Exercise goal: Check each line of the material that follows, and copy those holding the string "glyph".

Given data:

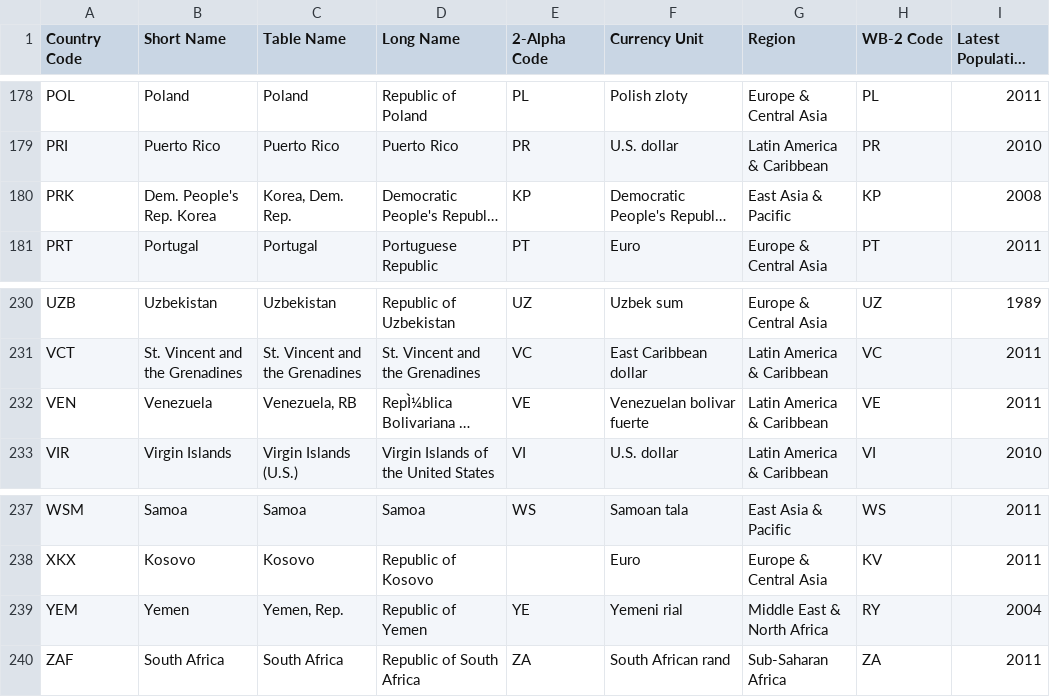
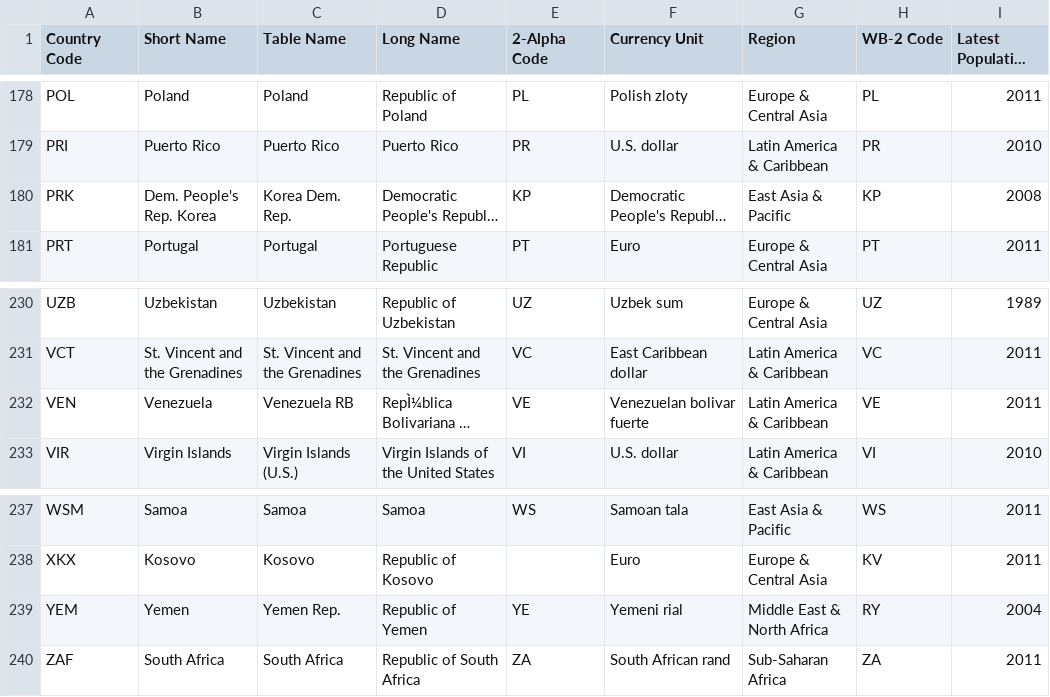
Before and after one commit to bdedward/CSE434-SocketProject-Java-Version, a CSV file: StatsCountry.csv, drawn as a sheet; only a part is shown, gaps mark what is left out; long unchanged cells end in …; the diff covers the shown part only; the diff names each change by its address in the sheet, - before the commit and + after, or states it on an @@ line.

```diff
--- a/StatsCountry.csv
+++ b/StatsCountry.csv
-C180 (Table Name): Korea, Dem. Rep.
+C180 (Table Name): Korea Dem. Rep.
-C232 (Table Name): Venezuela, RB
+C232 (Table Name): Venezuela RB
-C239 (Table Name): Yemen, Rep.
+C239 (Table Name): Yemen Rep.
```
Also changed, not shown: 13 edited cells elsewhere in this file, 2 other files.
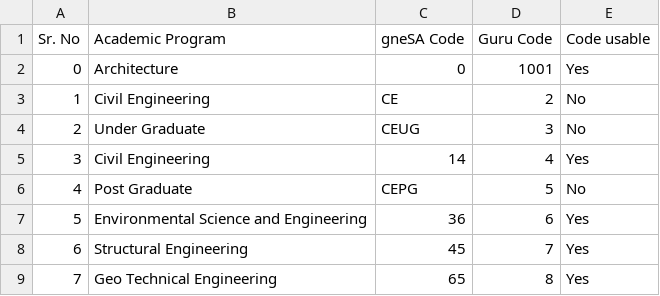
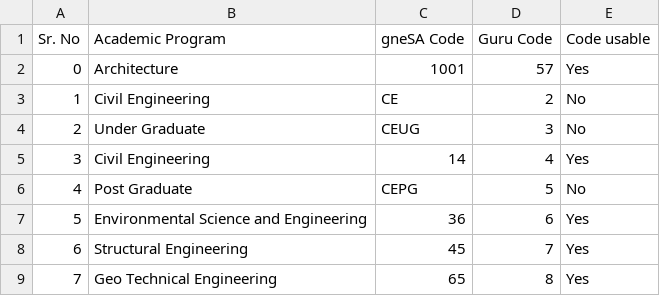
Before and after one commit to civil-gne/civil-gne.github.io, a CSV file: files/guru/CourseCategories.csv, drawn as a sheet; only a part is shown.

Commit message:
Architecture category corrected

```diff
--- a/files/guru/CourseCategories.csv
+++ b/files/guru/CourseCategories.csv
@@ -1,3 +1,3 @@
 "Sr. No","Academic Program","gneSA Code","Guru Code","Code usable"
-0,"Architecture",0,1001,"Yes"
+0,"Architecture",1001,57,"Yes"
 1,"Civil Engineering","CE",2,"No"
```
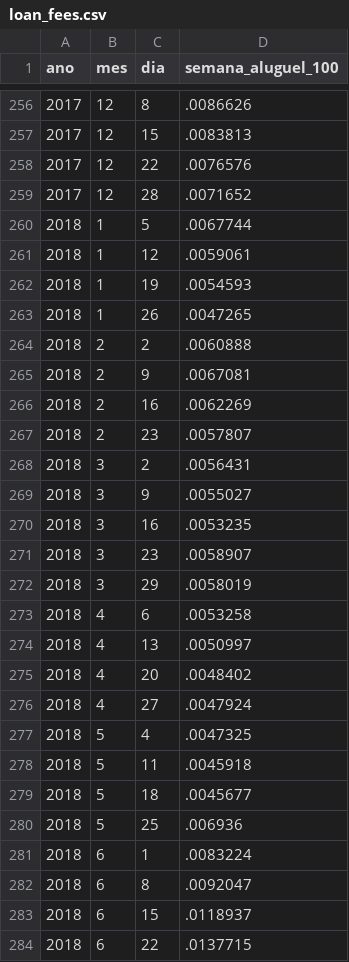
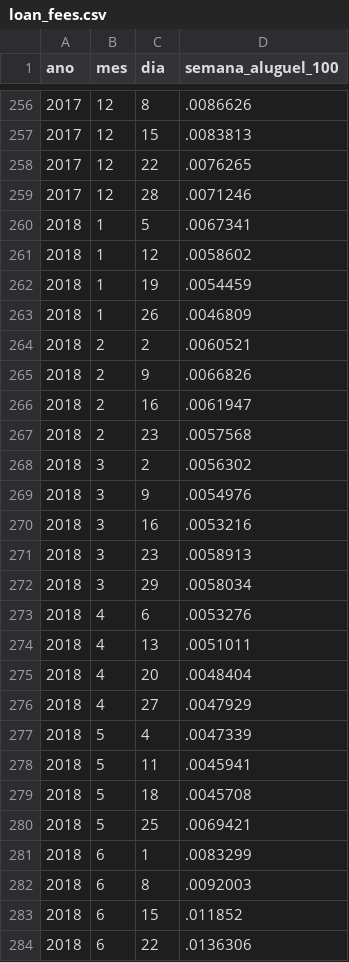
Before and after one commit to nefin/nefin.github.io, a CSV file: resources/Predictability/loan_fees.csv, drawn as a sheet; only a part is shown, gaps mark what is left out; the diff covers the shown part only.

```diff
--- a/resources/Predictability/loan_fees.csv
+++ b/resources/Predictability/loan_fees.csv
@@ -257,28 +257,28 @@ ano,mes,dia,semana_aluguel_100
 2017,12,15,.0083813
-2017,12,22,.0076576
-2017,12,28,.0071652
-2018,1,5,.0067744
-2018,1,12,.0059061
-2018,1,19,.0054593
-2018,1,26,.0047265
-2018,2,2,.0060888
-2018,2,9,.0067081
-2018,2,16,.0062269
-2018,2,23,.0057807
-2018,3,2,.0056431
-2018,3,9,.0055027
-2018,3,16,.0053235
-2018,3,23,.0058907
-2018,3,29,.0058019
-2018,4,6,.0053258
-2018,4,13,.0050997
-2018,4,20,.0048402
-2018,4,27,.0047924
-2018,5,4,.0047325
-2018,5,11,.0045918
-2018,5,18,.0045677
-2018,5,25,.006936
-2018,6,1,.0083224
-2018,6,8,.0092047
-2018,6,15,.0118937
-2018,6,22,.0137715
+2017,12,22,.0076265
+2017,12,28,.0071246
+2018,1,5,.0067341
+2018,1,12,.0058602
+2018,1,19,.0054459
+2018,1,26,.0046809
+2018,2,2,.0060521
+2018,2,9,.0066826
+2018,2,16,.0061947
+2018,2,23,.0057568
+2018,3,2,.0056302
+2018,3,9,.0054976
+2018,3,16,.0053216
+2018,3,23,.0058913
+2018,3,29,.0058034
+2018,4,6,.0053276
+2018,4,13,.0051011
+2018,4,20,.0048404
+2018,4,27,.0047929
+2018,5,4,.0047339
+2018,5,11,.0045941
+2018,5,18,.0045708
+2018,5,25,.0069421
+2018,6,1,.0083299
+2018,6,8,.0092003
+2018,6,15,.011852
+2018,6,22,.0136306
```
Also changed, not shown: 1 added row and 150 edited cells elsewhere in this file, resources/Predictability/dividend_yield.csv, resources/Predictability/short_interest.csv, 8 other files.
...
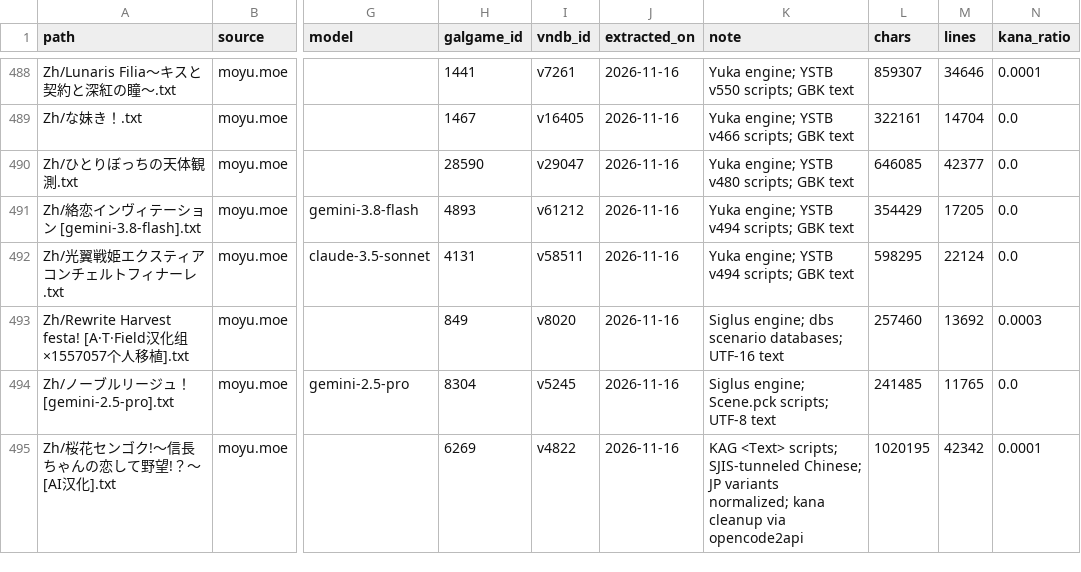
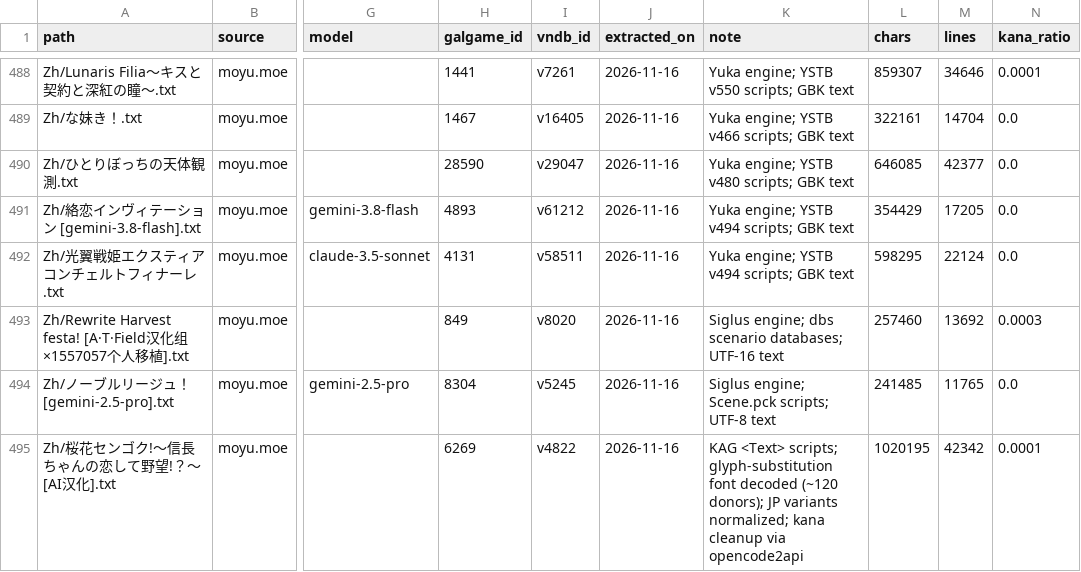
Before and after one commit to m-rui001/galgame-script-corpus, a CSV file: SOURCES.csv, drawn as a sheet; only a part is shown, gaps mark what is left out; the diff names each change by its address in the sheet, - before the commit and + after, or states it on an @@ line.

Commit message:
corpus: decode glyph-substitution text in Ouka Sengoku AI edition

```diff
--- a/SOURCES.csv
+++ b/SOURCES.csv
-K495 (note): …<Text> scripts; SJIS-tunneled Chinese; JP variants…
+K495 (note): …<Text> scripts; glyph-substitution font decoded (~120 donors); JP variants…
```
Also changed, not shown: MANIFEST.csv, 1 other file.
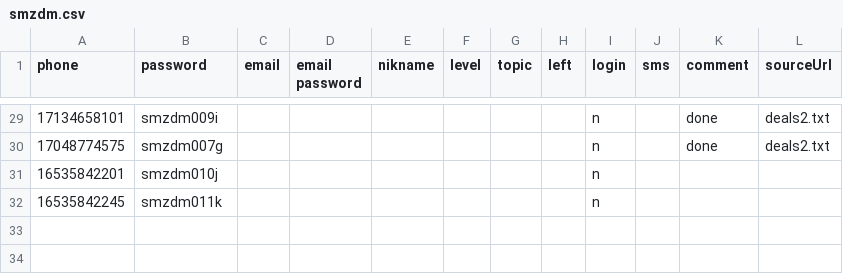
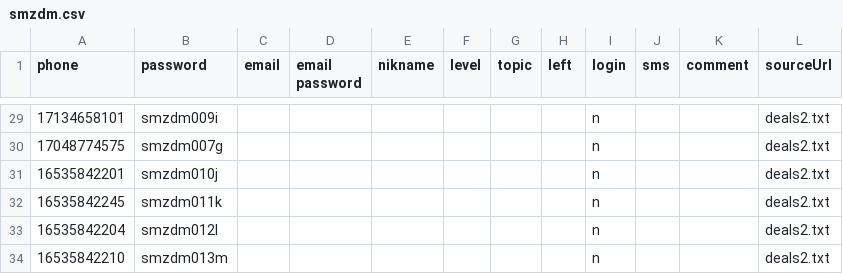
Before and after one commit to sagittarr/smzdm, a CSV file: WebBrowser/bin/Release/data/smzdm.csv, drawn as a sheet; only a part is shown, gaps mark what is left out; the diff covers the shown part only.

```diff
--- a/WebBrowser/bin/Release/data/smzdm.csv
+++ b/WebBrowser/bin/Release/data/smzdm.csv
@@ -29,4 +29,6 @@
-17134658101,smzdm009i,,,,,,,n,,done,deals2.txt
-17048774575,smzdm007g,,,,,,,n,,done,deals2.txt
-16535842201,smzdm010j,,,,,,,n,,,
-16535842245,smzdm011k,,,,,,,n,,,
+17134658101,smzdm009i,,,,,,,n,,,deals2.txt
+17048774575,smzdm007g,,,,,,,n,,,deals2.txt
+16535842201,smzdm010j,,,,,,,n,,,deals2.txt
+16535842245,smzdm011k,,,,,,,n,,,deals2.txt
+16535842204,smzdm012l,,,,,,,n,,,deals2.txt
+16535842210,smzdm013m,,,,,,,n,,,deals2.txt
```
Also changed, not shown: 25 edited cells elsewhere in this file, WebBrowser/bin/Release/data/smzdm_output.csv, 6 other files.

Answer section:
corpus: decode glyph-substitution text in Ouka Sengoku AI edition
+K495 (note): …<Text> scripts; glyph-substitution font decoded (~120 donors); JP variants…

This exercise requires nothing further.